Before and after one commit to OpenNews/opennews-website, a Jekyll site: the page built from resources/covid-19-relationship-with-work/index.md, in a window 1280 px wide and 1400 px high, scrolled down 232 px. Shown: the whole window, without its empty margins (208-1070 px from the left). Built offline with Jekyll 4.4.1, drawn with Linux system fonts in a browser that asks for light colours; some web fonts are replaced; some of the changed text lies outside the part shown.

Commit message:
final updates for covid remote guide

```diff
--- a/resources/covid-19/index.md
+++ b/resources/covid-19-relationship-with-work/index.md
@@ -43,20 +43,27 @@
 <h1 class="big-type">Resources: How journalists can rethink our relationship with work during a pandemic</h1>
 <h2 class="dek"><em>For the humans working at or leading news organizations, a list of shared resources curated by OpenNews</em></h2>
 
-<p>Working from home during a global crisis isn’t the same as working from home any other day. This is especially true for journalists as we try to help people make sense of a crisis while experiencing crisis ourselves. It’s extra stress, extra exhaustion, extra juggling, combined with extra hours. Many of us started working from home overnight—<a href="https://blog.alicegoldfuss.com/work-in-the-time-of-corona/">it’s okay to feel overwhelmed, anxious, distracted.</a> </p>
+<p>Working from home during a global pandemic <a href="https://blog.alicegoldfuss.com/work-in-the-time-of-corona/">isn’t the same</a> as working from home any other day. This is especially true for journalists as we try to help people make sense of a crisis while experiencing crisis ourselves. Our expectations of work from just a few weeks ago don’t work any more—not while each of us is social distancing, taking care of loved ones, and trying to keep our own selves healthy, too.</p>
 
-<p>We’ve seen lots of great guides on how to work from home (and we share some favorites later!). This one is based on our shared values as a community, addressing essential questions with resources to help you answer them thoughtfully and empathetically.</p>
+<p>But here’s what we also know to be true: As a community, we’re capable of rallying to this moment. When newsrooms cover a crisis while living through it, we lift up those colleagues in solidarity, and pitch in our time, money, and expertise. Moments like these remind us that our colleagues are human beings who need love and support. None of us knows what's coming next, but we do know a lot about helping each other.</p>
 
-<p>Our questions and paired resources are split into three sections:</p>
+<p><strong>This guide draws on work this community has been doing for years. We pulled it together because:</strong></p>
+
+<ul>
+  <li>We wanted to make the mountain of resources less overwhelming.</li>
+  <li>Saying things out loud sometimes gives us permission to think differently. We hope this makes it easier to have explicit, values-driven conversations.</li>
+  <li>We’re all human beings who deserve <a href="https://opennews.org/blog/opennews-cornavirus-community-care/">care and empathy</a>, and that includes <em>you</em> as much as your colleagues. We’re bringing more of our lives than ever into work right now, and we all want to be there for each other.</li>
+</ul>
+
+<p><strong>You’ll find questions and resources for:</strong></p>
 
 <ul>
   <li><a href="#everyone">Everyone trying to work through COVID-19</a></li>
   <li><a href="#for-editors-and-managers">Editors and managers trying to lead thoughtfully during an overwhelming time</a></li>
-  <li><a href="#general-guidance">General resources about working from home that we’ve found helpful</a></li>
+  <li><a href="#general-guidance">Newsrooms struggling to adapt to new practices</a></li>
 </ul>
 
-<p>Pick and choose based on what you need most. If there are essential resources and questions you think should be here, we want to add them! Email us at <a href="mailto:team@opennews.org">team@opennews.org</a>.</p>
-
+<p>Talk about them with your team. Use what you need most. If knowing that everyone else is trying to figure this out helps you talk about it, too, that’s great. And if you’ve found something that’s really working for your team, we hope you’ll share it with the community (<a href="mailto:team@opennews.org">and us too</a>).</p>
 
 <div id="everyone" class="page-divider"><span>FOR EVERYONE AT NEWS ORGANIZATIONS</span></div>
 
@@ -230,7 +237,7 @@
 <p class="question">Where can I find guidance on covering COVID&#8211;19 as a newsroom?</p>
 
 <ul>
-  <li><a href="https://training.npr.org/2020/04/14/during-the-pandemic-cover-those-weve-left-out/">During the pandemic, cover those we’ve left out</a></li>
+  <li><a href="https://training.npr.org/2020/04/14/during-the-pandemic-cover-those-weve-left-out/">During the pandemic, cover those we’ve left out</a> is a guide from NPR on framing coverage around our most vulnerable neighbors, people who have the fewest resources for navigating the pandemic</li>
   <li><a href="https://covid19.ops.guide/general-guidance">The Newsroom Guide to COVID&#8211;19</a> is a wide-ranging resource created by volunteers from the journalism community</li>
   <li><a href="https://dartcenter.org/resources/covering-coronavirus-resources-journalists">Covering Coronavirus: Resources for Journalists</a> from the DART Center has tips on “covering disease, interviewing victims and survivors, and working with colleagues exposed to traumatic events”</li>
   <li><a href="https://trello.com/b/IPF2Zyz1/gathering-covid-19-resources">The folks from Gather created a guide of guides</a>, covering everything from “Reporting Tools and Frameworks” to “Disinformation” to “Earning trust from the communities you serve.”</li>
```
────────────────
Each line in the records that carries "everyone" must be copied out.

   <li><a href="#everyone">Everyone trying to work through COVID-19</a></li>
+<p>Talk about them with your team. Use what you need most. If knowing that everyone else is trying to figure this out helps you talk about it, too, that’s great. And if you’ve found something that’s really working for your team, we hope you’ll share it with the community (<a href="mailto:team@opennews.org">and us too</a>).</p>
 <div id="everyone" class="page-divider"><span>FOR EVERYONE AT NEWS ORGANIZATIONS</span></div>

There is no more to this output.